Career Outlook

Orthodontist assistants can work professional in a dental practice wherein they will be provided with the supervision of a specialist in the field of dental and oral care, or even pediatrics and endodontic. Their skills can be applied in various settings, such as in public healthcare facilities, nursing homes, schools, and clinics. Their duties in their jobs will differ depending on the patient that they have to work with. For instance, they do thing differently when treating an adolescent as compared to what they do when treating an elderly.


In the U.S., according to the National Salary Trend, people who are employed in this field earn an average of $41,000 annually (indeed.com).

Educational Requirements

In the past, on-the-job training was as an acceptable way for these professionals to learn the skills that are expected from them. Today, however, there are stricter requirements that are imposed. Depending of the policies of state at which you live, there is formal education and certifications that you need to accomplish. The education program can be taken from various institutions, such as community colleges, technical education institutes, trade schools, and junior colleges, among others.
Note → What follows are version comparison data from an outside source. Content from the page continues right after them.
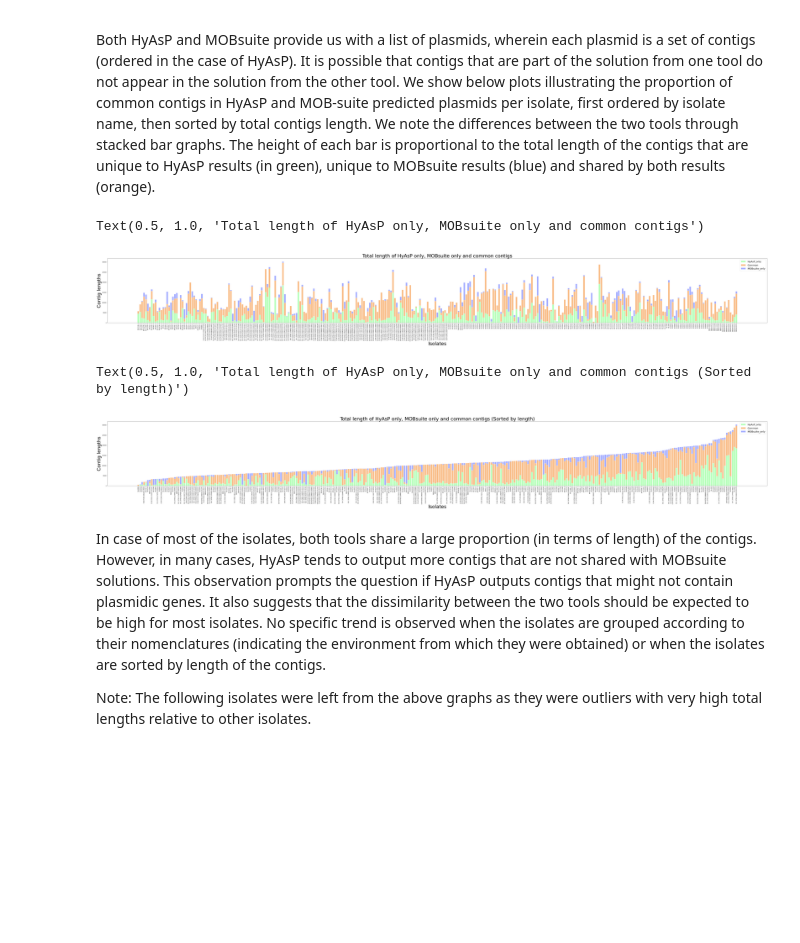
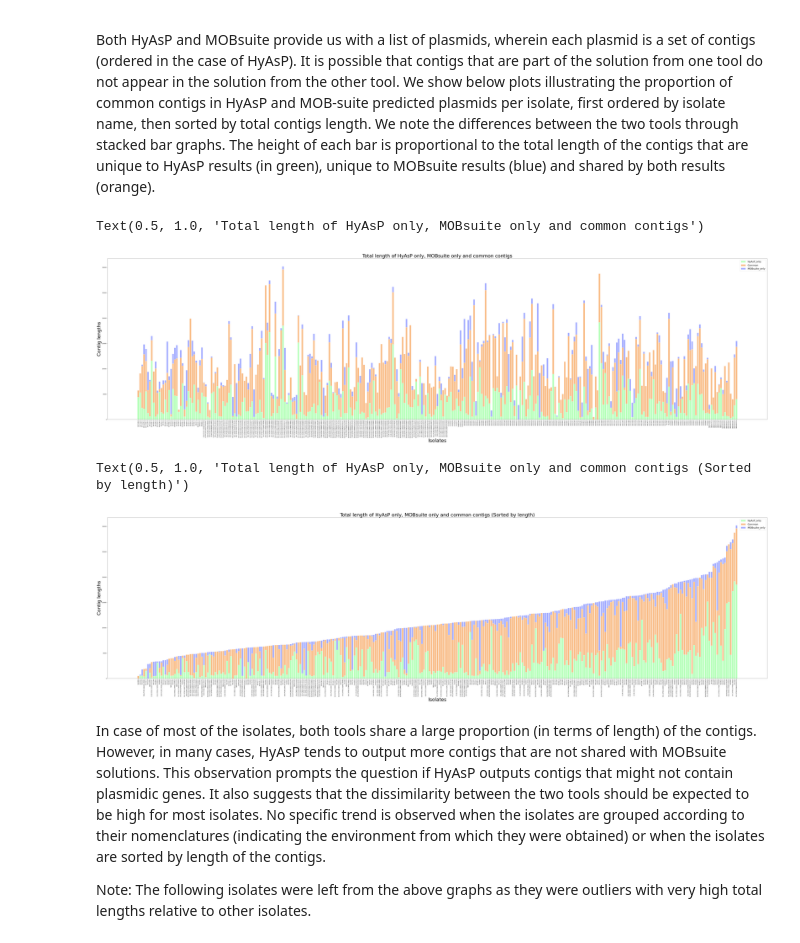
Before and after one commit to acme92/Plasmid_Comparison, a Jupyter notebook: doc/Plasmids_Comparison.ipynb, the cells around one changed output. Drawn from its saved outputs; the diff is of its cells as text; code cells hidden in the pictures; blank space fills up the shorter version.

```diff
--- a/doc/Plasmids_Comparison.ipynb
+++ b/doc/Plasmids_Comparison.ipynb
@@ -350,30 +350,30 @@ long_isolates = df[df['totals'] >= 1000000]
 # %%
 r = list(new_df['isolate'])
 greenBars = [i for i in new_df['greenBars']]
 orangeBars = [i for i in new_df['orangeBars']]
 blueBars = [i for i in new_df['blueBars']]
 
 # plot
-plt.figure(figsize=(100,10))
+plt.figure(figsize=(100,25))
 barWidth = 0.85
 #names = sorted(list(common_isolates))
 names = list(new_df['isolate'])
 # Create green Bars
 plt.bar(r, greenBars, color='#b5ffb9', edgecolor='white', width=barWidth, label='HyAsP_only')
 # Create orange Bars
 plt.bar(r, orangeBars, bottom=greenBars, color='#f9bc86', edgecolor='white', width=barWidth, label='Common')
 # Create blue Bars
 plt.bar(r, blueBars, bottom=[i+j for i,j in zip(greenBars, orangeBars)], color='#a3acff', edgecolor='white', width=barWidth, label='MOBsuite_only')
 
 # Custom x axis
 plt.xticks(r, names,rotation=90)
 plt.ylabel('Contig lengths', fontsize=40)
 plt.xlabel("Isolates", fontsize=40)
 plt.legend(fontsize=20)
 plt.title("Total length of HyAsP only, MOBsuite only and common contigs", fontsize=40)
 # %% [output]
 Text(0.5, 1.0, 'Total length of HyAsP only, MOBsuite only and common contigs')
-[figure, old version]
+[figure, new version]
 # %%
 sorted_df = new_df.sort_values(by=['totals'])
 
@@ -383,7 +383,7 @@ orangeBars = [i for i in sorted_df['orangeBars']]
 blueBars = [i for i in sorted_df['blueBars']]
 
 # plot
-plt.figure(figsize=(100,10))
+plt.figure(figsize=(100,25))
 barWidth = 0.85
 #names = sorted(list(common_isolates))
 names = list(sorted_df['isolate'])
@@ -402,7 +402,7 @@ plt.legend(fontsize=20)
 plt.title("Total length of HyAsP only, MOBsuite only and common contigs (Sorted by length)", fontsize=40)
 # %% [output]
 Text(0.5, 1.0, 'Total length of HyAsP only, MOBsuite only and common contigs (Sorted by length)')
-[figure, old version]
+[figure, new version]
 # %% [markdown]
 In case of most of the isolates, both tools share a large proportion (in terms of length) of the contigs.
 However, in many cases, HyAsP tends to output more contigs that are not shared with MOBsuite solutions.
```
Also changed, not shown: parts of 8 cells of this notebook.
In the selection of the institute at which you will study, it is important to make sure that t is accredited by the Commission on Dental Accreditation. To become a professional, you will need to undergo training in various aspects, such as developing x-rays, using numbing agents, dental terminology, and billing and coding. In most of the states, before you can be employed as an orthodontist assistant, there is a need to obtain certification from Dental Assisting National Board.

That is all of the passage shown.